§ The records:
━━━━
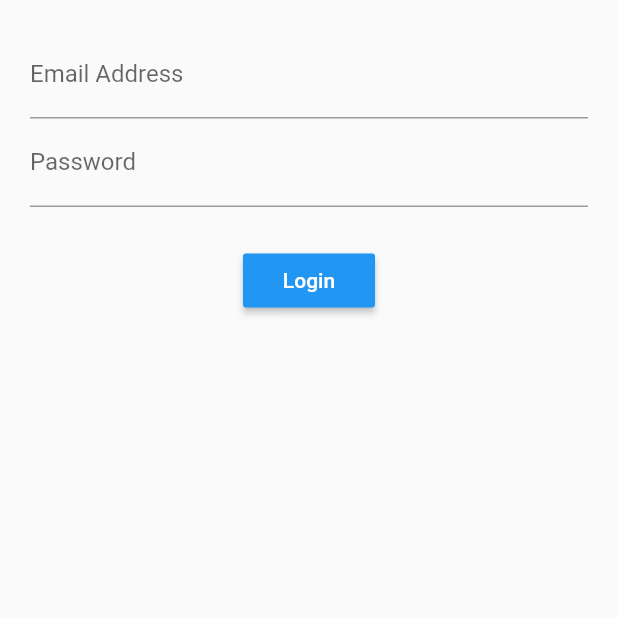
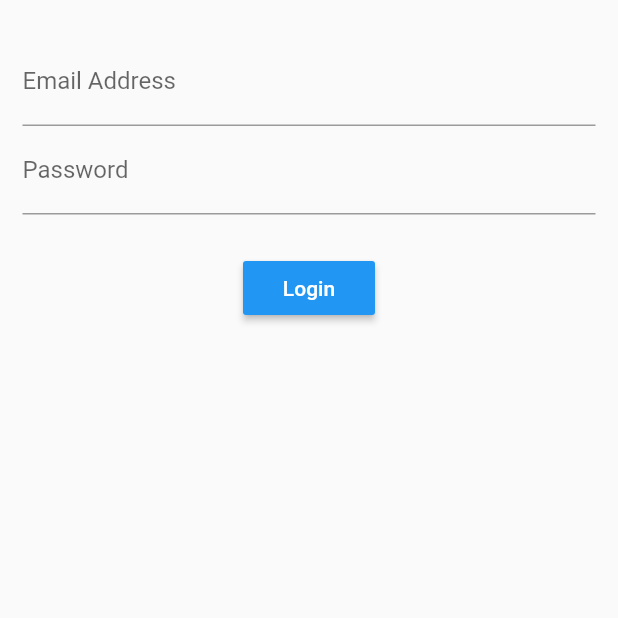
Before and after one commit to ravishankarsingh1996/Login_BLOC_Pattern_Flutter, a Flutter app: the screen it shows after launch, on a phone screen of 412 x 824 dp, the top half of it. Run offline on Flutter 3.47's test engine with Material 2 defaults, Android fonts, the phone set to English and light mode, and no system bars.

Commit message:
Bloc pattern login implementation : email and password validation done.

```diff
--- a/lib/src/screens/login_screen.dart
+++ b/lib/src/screens/login_screen.dart
@@ -1,10 +1,14 @@
 import 'package:flutter/material.dart';
+import '../blocs/bloc.dart';
 
 class LoginScreen extends StatelessWidget {
   @override
   Widget build(BuildContext context) {
     return Container(
-      margin: EdgeInsets.all(20.0),
+      child: Stack(
+        children: <Widget>[
+          Container(
+            margin: EdgeInsets.only(left: 15.0, right: 15.0, top: 25.0),
             child: Column(
               children: <Widget>[
                 emailField(),
@@ -13,26 +17,43 @@ class LoginScreen extends StatelessWidget {
                 submitButton()
               ],
             ),
+          )
+        ],
+      ),
     );
   }
 
   Widget emailField() {
+    return StreamBuilder(
+      stream: bloc.email,
+      builder: (context, snapshot){
         return TextField(
+          onChanged: bloc.changeEmail,
           keyboardType: TextInputType.emailAddress,
           decoration: InputDecoration(
               hintText: 'you@email.com',
-            labelText: 'Email Address'
+              labelText: 'Email Address',
+              errorText: snapshot.error,
           ),
+        );
+      },
     );
   }
 
   Widget PasswordField() {
+    return StreamBuilder(
+      stream: bloc.password,
+      builder: (context, snapshot){
         return TextField(
+          onChanged: bloc.changePassword,
           obscureText: true,
           decoration: InputDecoration(
               hintText: 'Password',
-       labelText: 'Password'
+              labelText: 'Password',
+              errorText: snapshot.error
           ),
+        );
+      },
     );
   }
 
```
Also changed, not shown: lib/src/bacgroundLayers/CustomPainter.dart (added, +73 -0 lines), lib/src/blocs/bloc.dart (+19 -5 lines), lib/src/blocs/provider.dart (added, +13 -0 lines), lib/src/blocs/validators.dart (added, +21 -0 lines), 1 other file. Lines whose indentation alone changed are shown as unchanged.
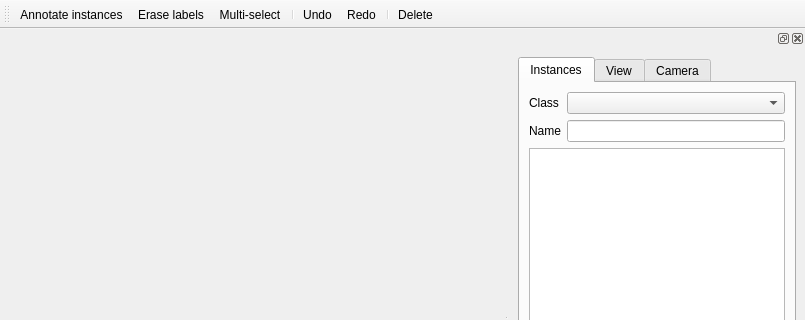
Before: the Qt Designer form splat_viewer/ui/main_window.ui in uc-vision/splat-viewer, drawn with Qt 5; both pictures show x 0 to 805 and y 0 to 320 of the 805 by 640 pixel window.
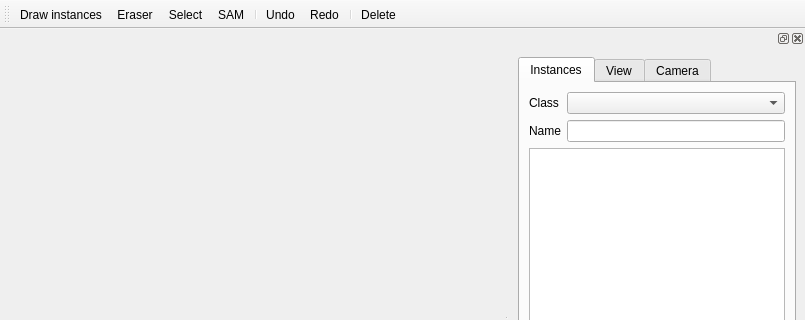
After: the same form once the commit is applied. Icons and pictures are not drawn.

What changed in the file:
```diff
--- a/splat_viewer/ui/main_window.ui
+++ b/splat_viewer/ui/main_window.ui
@@ -306,7 +306,7 @@
      <x>0</x>
      <y>0</y>
      <width>805</width>
-     <height>23</height>
+     <height>24</height>
     </rect>
    </property>
   </widget>
@@ -323,16 +323,17 @@
    <attribute name="toolBarBreak">
     <bool>false</bool>
    </attribute>
-   <addaction name="actionInstances"/>
-   <addaction name="actionErase_labels"/>
-   <addaction name="actionMulti_select"/>
+   <addaction name="actionDraw"/>
+   <addaction name="actionEraser"/>
+   <addaction name="actionSelect"/>
+   <addaction name="actionSAM"/>
    <addaction name="separator"/>
    <addaction name="actionUndo"/>
    <addaction name="actionRedo"/>
    <addaction name="separator"/>
    <addaction name="actionDelete"/>
   </widget>
-  <action name="actionInstances">
+  <action name="actionDraw">
    <property name="checkable">
     <bool>true</bool>
    </property>
@@ -341,18 +342,21 @@
      <normaloff>../../../../.designer/backup</normaloff>../../../../.designer/backup</iconset>
    </property>
    <property name="text">
-    <string>Annotate instances</string>
+    <string>Draw instances</string>
+   </property>
+   <property name="toolTip">
+    <string>Draw instances directly</string>
    </property>
   </action>
-  <action name="actionErase_labels">
+  <action name="actionEraser">
    <property name="checkable">
     <bool>true</bool>
    </property>
    <property name="text">
-    <string>Erase labels</string>
+    <string>Eraser</string>
    </property>
    <property name="toolTip">
-    <string>Erase labels</string>
+    <string>Eraser for labels</string>
    </property>
   </action>
   <action name="actionUndo">
@@ -371,12 +375,12 @@
     <string>Ctrl+Shift+Z</string>
    </property>
   </action>
-  <action name="actionMulti_select">
+  <action name="actionSelect">
    <property name="checkable">
     <bool>true</bool>
    </property>
    <property name="text">
-    <string>Multi-select</string>
+    <string>Select</string>
    </property>
    <property name="toolTip">
     <string>Select multiple</string>
@@ -393,6 +397,14 @@
     <string>Ctrl+D</string>
    </property>
   </action>
+  <action name="actionSAM">
+   <property name="text">
+    <string>SAM</string>
+   </property>
+   <property name="toolTip">
+    <string>Segment Anything</string>
+   </property>
+  </action>
  </widget>
  <resources/>
  <connections/>
```
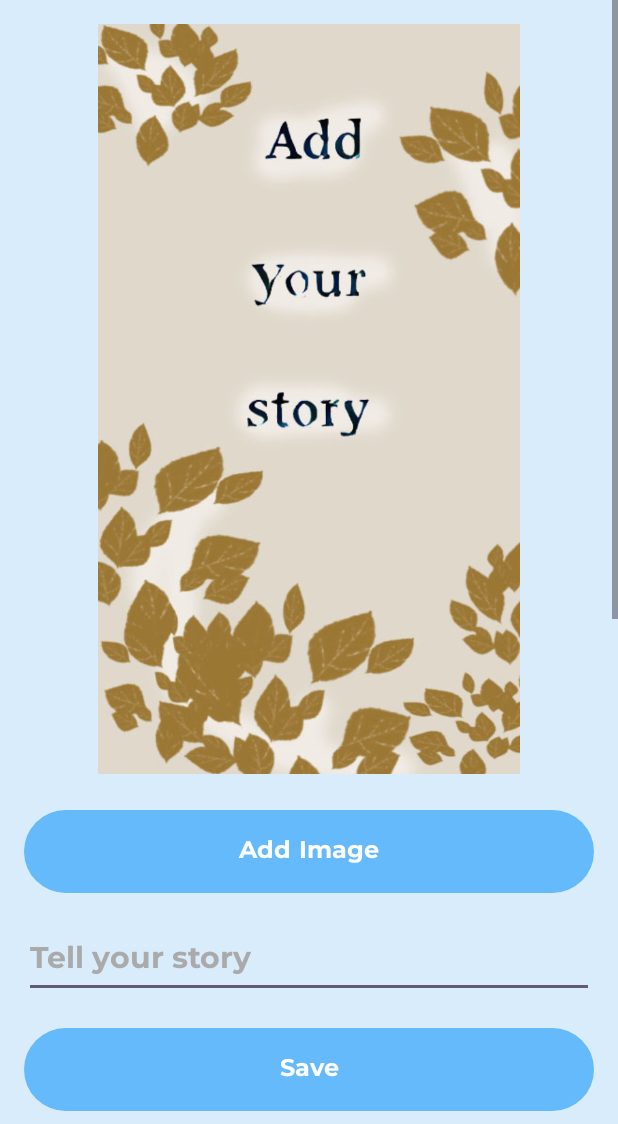
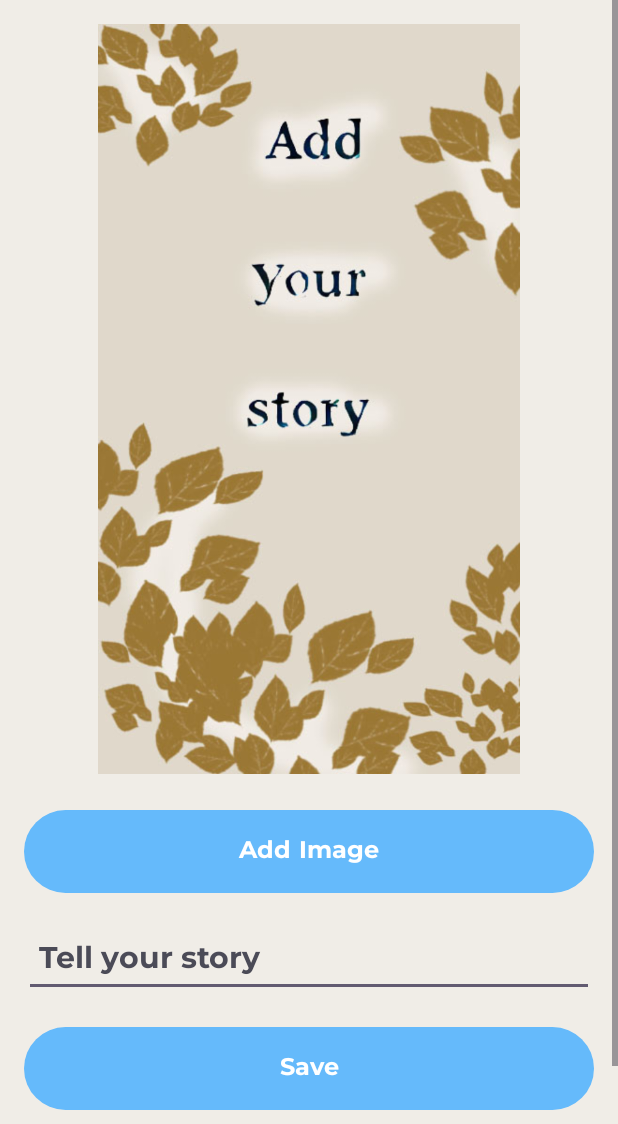
Before and after one commit to WenDeHor/s_crafter, an Android app: the AddStory screen opened directly, with no data from a screen before it, on a phone screen of 412 x 824 dp, the part 112-1236 px from its top. Run offline under Robolectric (Android 15) with nearby library versions, the phone set to English and light mode, and no system bars.

Commit message:
18.fix add story

```diff
--- a/app/build.gradle.kts
+++ b/app/build.gradle.kts
@@ -10,8 +10,8 @@ android {
         applicationId = "com.wendehor.s_crafter"
         minSdk = 24
         targetSdk = 34
-        versionCode = 3
-        versionName = "1.2"
+        versionCode = 4
+        versionName = "1.3"
 
         testInstrumentationRunner = "androidx.test.runner.AndroidJUnitRunner"
         vectorDrawables.useSupportLibrary = true
--- a/app/src/main/AndroidManifest.xml
+++ b/app/src/main/AndroidManifest.xml
@@ -20,6 +20,7 @@
             android:exported="false" />
         <activity
             android:name=".AddStory"
+            android:windowSoftInputMode="adjustPan"
             android:exported="false" />
         <activity
             android:name=".StoryPage"
--- a/app/src/main/res/layout/activity_add_story.xml
+++ b/app/src/main/res/layout/activity_add_story.xml
@@ -6,7 +6,8 @@
     android:layout_width="match_parent"
     android:layout_height="match_parent"
     android:background="@color/bg_app_color"
-    tools:context=".StoryPage">
+
+    tools:context=".AddStory">
 
     <TextView
         android:id="@+id/textView"
@@ -43,7 +44,7 @@
         tools:ignore="RtlSymmetry" />
 
     <ScrollView
-        android:id="@+id/scrollView"
+        android:id="@+id/scrollViewAddStory"
         android:layout_width="wrap_content"
         android:layout_height="0dp"
         android:fillViewport="true"
@@ -87,16 +88,19 @@
                 android:id="@+id/addingText"
                 android:layout_width="match_parent"
                 android:layout_height="wrap_content"
+                android:minHeight="48dp"
                 android:layout_marginTop="16dp"
                 android:layout_marginBottom="16dp"
+                android:fontFamily="@font/montserrat_bold"
                 android:gravity="start|top"
-                android:fontFamily="@font/montserrat_bold"
                 android:hint="@string/hint_text"
                 android:importantForAutofill="no"
                 android:inputType="textMultiLine"
                 android:maxLength="250"
-                android:textColor="@color/black"
-                android:textColorHint="@android:color/darker_gray"
+                android:padding="10dp"
+                android:scrollbars="none"
+                android:textColor="@color/text_color"
+                android:textColorHint="@color/hint_text_color"
                 android:textSize="20sp"
                 app:layout_constraintBottom_toTopOf="@+id/button2"
                 app:layout_constraintEnd_toEndOf="parent"
@@ -107,26 +111,16 @@
                 android:id="@+id/buttonSaveStory"
                 android:layout_width="match_parent"
                 android:layout_height="wrap_content"
+                android:layout_marginBottom="30dp"
+                android:fontFamily="@font/montserrat_bold"
                 android:padding="16dp"
                 android:stateListAnimator="@android:anim/bounce_interpolator"
                 android:text="@string/save"
-                android:fontFamily="@font/montserrat_bold"
-                android:textColor="#FFFFFF"
+                android:textColor="@color/button_text_color"
                 android:textSize="16sp"
                 app:layout_constraintBottom_toBottomOf="parent"
                 app:layout_constraintEnd_toEndOf="parent"
                 app:layout_constraintStart_toStartOf="parent" />
-
-            <ScrollView
-                android:layout_width="match_parent"
-                android:layout_height="600dp">
-
-                <LinearLayout
-                    android:layout_width="match_parent"
-                    android:layout_height="wrap_content"
-                    android:orientation="vertical" />
-            </ScrollView>
-
         </LinearLayout>
     </ScrollView>
 </androidx.constraintlayout.widget.ConstraintLayout>
--- a/app/src/main/res/values/colors.xml
+++ b/app/src/main/res/values/colors.xml
@@ -10,10 +10,15 @@
     <color name="button_focused_color">#00FF00</color>
     <color name="button_default_color">#0000FF</color>
 
+    <color name="hint_text_color">#4B4B57</color>
+    <color name="text_color">#0D0D16</color>
+
     <color name="button_color">#65BAFB</color>
-    <color name="bg_app_color">#D9ECFB</color>
+    <color name="button_text_color">#FFFFFF</color>
+    <color name="bg_app_color">#F0EDE7</color>
     <color name="bg_navigation_color">#C6D7E4</color>
     <color name="bg_navigation_color_on">#89C2EF</color>
     <color name="bg_card_color">#AEDCFF</color>
 
+
 </resources>
```
Also changed, not shown: gradle/wrapper/gradle-wrapper.properties.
━━━━
§ What you need to do: Copy out all lines of the material containing the word "snapshot".

§ Result for this exercise:
+      builder: (context, snapshot){
+              errorText: snapshot.error,
+      builder: (context, snapshot){
+              errorText: snapshot.error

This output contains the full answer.